▸ TASK INSTRUCTIONS: Wherever the word "length" appears in the entries, copy the whole line.

▸ Dataset excerpts:
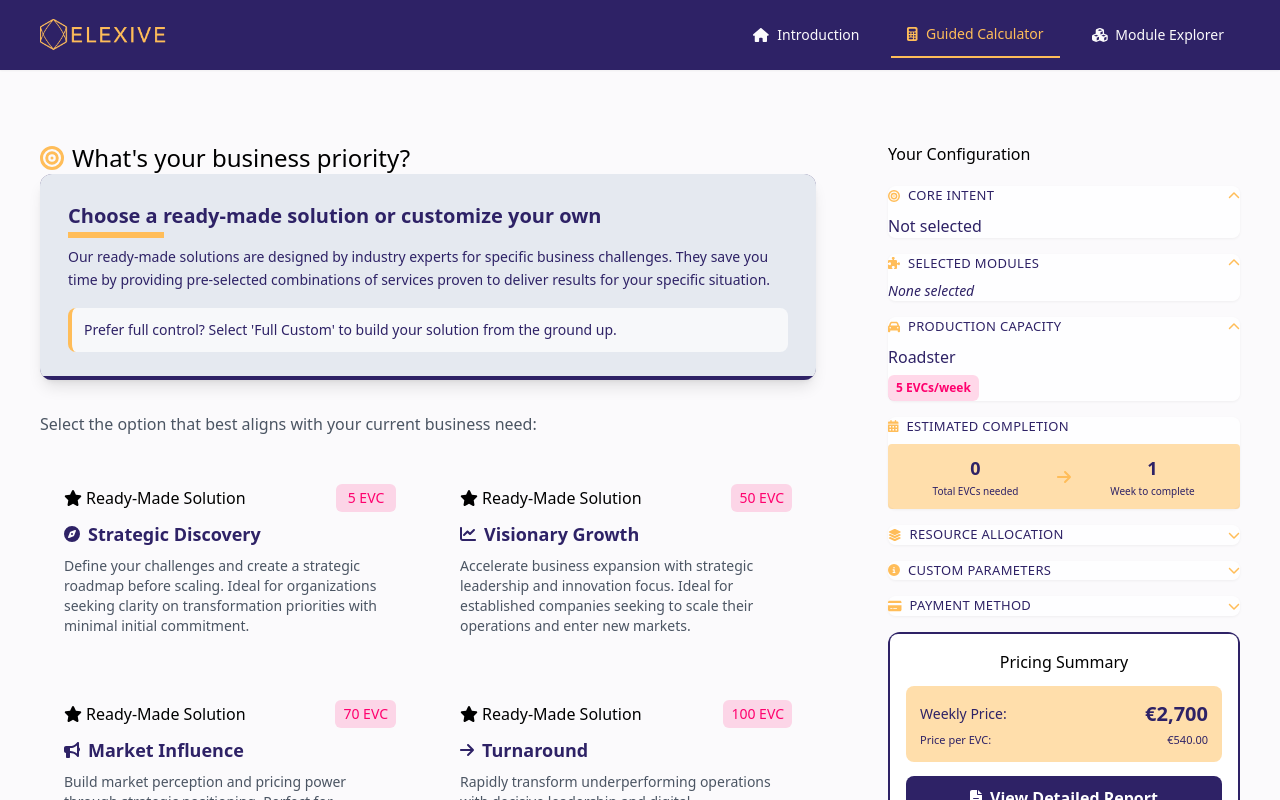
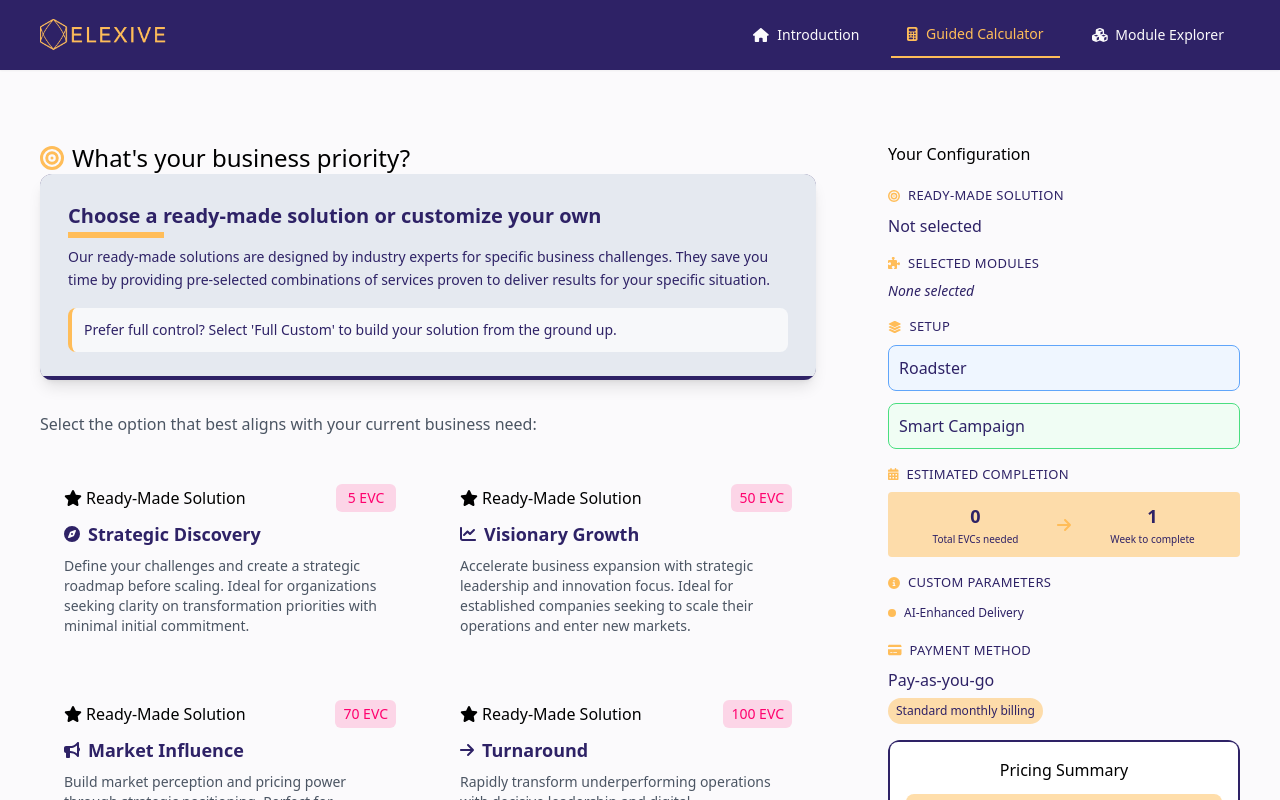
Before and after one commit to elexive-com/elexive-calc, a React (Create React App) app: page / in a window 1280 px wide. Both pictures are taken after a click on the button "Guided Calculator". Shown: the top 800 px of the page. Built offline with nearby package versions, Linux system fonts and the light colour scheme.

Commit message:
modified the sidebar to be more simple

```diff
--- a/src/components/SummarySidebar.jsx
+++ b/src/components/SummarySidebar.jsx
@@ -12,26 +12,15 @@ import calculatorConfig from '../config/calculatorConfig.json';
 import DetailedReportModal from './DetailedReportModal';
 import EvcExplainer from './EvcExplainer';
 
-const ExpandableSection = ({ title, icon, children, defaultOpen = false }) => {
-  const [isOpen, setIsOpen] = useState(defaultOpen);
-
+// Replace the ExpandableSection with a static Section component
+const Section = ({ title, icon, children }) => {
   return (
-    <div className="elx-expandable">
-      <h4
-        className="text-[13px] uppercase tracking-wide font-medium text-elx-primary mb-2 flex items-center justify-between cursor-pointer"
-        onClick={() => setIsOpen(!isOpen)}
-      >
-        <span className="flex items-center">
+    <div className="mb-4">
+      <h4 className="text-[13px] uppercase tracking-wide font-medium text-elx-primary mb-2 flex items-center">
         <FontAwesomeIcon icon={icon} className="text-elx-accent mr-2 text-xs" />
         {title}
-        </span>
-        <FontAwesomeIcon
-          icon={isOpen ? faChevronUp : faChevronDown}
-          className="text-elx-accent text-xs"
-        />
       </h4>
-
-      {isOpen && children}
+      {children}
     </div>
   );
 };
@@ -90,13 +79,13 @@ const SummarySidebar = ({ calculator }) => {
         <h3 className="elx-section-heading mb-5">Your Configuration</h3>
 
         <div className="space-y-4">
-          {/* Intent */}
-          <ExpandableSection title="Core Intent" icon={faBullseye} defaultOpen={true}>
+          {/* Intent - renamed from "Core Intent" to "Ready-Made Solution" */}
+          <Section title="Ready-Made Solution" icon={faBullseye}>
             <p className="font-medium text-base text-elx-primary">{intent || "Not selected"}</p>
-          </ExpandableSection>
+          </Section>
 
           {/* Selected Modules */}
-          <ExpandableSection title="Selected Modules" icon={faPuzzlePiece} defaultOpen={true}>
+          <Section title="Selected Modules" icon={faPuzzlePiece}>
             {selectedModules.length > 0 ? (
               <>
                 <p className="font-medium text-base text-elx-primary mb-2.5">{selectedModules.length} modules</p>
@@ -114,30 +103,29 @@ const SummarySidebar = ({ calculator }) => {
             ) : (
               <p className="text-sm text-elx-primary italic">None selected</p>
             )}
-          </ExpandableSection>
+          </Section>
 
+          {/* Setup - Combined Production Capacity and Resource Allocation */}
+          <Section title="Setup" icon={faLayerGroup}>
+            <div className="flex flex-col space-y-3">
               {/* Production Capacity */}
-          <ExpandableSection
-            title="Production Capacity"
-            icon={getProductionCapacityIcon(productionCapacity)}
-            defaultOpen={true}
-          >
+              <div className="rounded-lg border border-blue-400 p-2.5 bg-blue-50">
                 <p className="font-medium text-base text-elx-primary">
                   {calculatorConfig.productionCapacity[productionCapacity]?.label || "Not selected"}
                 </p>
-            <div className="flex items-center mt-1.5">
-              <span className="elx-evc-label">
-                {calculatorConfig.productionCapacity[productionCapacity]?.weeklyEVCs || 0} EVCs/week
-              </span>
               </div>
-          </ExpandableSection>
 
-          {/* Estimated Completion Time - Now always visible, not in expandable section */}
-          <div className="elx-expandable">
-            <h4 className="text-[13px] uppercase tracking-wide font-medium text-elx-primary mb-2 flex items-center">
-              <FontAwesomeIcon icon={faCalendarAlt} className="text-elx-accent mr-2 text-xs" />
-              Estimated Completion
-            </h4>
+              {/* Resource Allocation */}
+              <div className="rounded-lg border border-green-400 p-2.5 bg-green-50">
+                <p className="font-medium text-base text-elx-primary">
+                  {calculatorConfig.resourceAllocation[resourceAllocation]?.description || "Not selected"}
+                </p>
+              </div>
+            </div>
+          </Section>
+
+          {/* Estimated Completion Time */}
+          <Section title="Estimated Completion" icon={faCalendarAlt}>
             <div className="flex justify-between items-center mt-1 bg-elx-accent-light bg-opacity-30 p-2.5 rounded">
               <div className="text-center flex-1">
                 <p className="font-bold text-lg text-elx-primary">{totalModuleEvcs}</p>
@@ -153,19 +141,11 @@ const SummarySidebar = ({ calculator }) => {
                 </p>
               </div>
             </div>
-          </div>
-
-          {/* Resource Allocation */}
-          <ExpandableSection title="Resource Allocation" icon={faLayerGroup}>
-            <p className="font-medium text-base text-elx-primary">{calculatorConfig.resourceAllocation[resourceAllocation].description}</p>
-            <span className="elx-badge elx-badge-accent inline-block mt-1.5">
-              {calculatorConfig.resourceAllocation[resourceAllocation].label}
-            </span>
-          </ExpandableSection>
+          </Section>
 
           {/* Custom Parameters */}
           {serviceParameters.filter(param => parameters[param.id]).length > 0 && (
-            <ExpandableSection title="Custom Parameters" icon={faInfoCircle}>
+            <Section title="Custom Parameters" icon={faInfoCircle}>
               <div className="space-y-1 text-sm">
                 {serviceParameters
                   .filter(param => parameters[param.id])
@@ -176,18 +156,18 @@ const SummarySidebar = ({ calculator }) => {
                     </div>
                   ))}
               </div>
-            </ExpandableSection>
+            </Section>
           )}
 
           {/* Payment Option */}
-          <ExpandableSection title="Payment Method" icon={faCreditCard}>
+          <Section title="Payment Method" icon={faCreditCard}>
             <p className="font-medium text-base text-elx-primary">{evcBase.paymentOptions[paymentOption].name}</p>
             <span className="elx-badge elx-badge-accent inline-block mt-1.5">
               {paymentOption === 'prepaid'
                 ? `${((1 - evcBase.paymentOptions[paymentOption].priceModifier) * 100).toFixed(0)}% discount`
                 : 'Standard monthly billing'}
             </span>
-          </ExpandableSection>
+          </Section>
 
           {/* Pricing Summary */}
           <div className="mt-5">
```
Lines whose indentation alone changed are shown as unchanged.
---
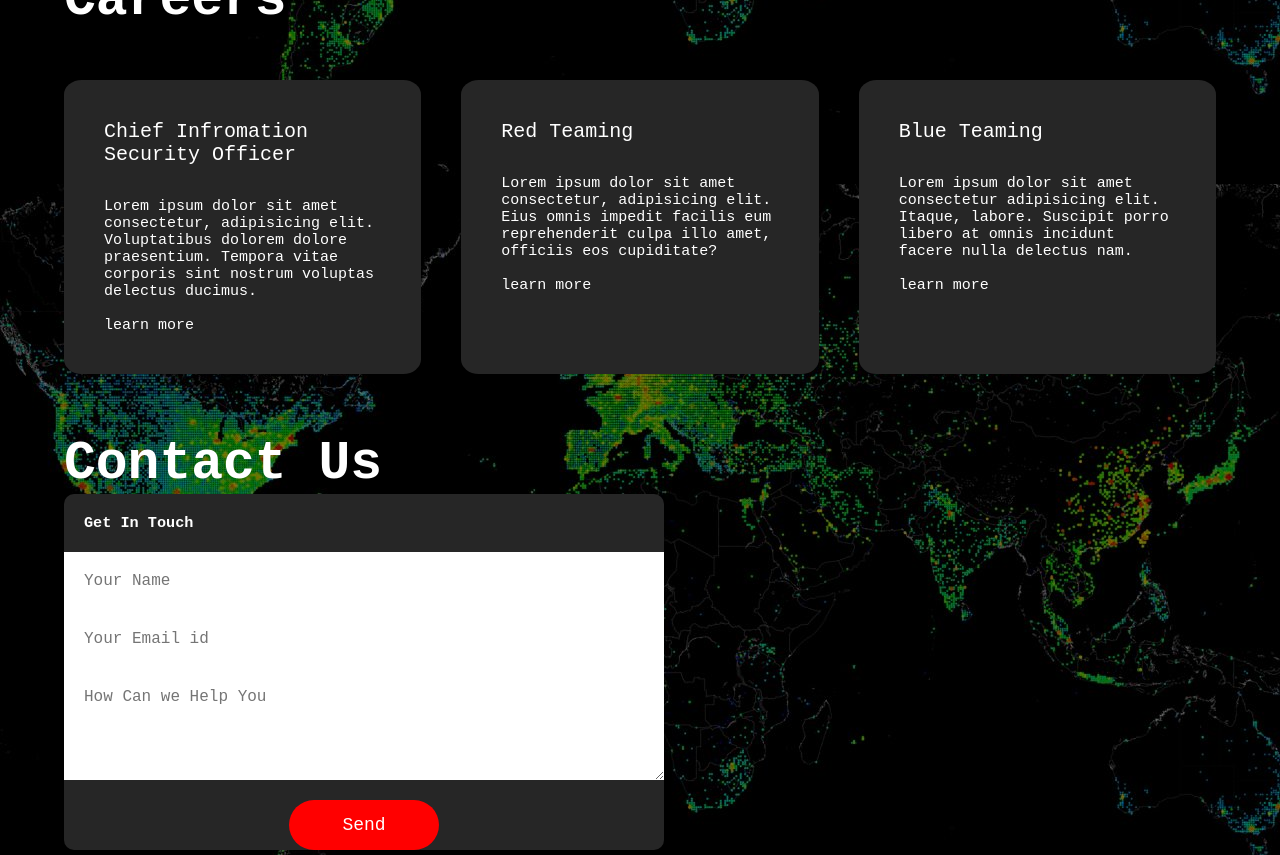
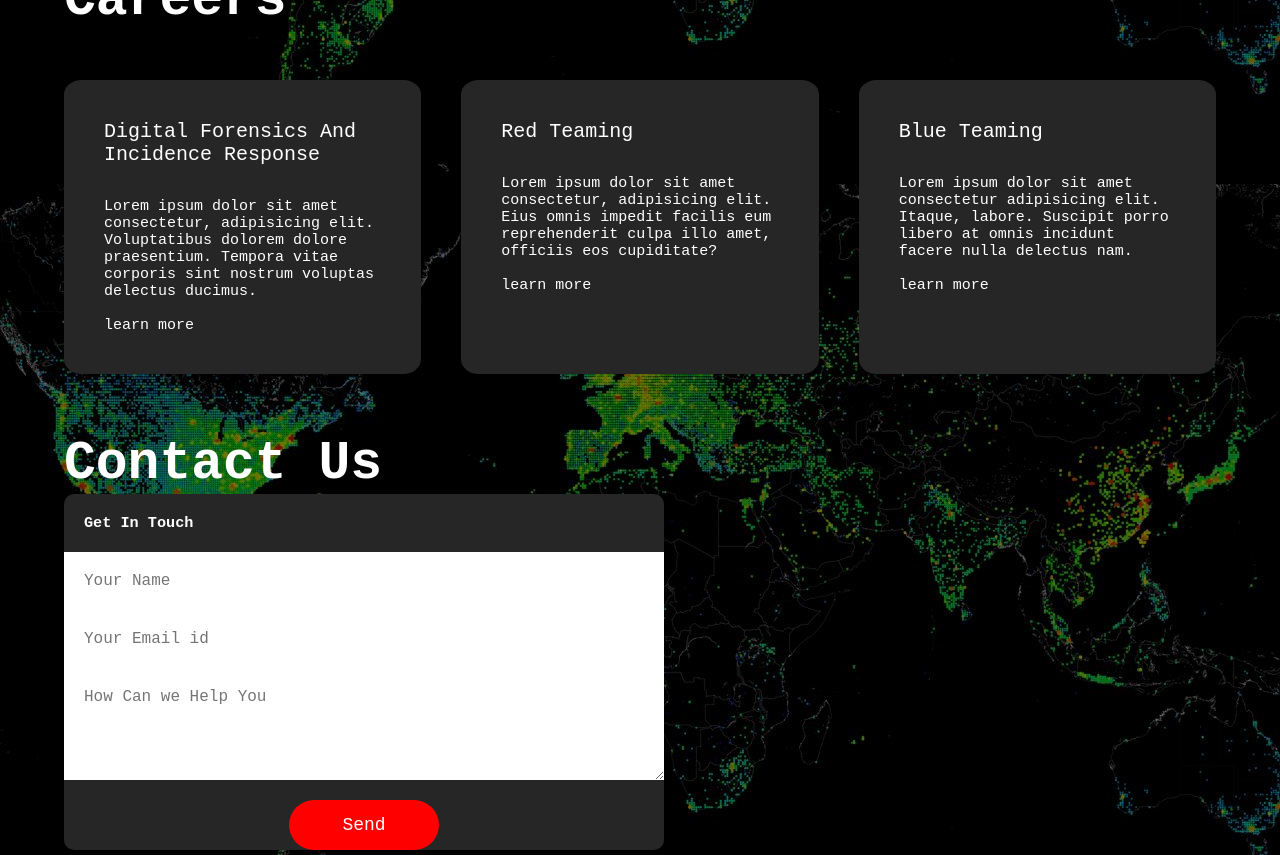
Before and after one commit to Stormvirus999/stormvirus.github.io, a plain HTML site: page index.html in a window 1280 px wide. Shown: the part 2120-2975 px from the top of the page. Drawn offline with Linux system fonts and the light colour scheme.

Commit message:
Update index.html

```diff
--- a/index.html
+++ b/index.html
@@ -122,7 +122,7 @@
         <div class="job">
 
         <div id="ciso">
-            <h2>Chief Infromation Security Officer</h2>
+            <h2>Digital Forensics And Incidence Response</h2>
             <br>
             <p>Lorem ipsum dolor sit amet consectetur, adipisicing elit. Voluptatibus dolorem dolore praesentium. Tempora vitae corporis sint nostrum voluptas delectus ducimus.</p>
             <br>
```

▸ RESPONSE:
             {selectedModules.length > 0 ? (
                 <p className="font-medium text-base text-elx-primary mb-2.5">{selectedModules.length} modules</p>
           {serviceParameters.filter(param => parameters[param.id]).length > 0 && (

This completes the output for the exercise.